• _Prompt_
Gather up every line from the entries below that uses the word "property".
(Beginning of Given records)
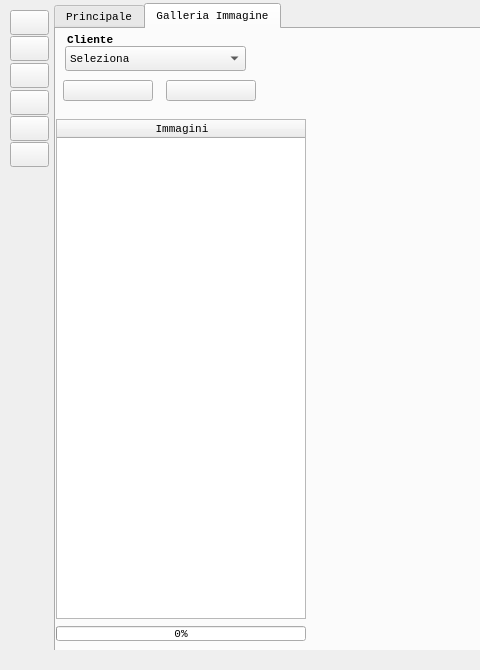
This is QtUI/mainwindow_w.ui in emper0r/aron-conf as Qt 5 draws it before an edit; both pictures show x 0 to 480 and y 0 to 670 of the 1360 by 670 pixel window. The edited form follows.
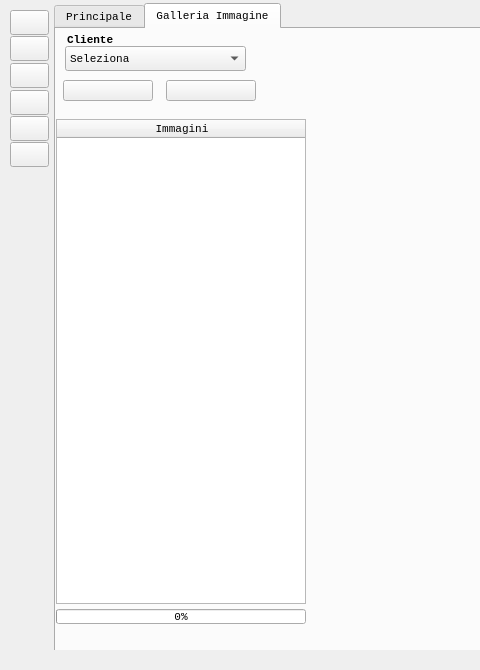
This is the edited form. The open tabs and pages were chosen to show the change.

Commit message: * Fixed progressBar position to Windows / Linux GUI

What changed in the file:
```diff
--- a/QtUI/mainwindow_w.ui
+++ b/QtUI/mainwindow_w.ui
@@ -1109,7 +1109,7 @@
         <x>0</x>
         <y>90</y>
         <width>250</width>
-        <height>500</height>
+        <height>485</height>
        </rect>
       </property>
       <property name="sizePolicy">
@@ -1121,13 +1121,13 @@
       <property name="minimumSize">
        <size>
         <width>250</width>
-        <height>500</height>
+        <height>485</height>
        </size>
       </property>
       <property name="maximumSize">
        <size>
         <width>250</width>
-        <height>500</height>
+        <height>485</height>
        </size>
       </property>
       <property name="sizeIncrement">
@@ -1210,7 +1210,7 @@
       <property name="geometry">
        <rect>
         <x>0</x>
-        <y>597</y>
+        <y>580</y>
         <width>250</width>
         <height>15</height>
        </rect>
```
The commit also changes 4 other files.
(End of Given records)
• _Solution to this exercise_
       </property>
       <property name="sizePolicy">
       <property name="minimumSize">
       </property>
       <property name="maximumSize">
       </property>
       <property name="sizeIncrement">
       <property name="geometry">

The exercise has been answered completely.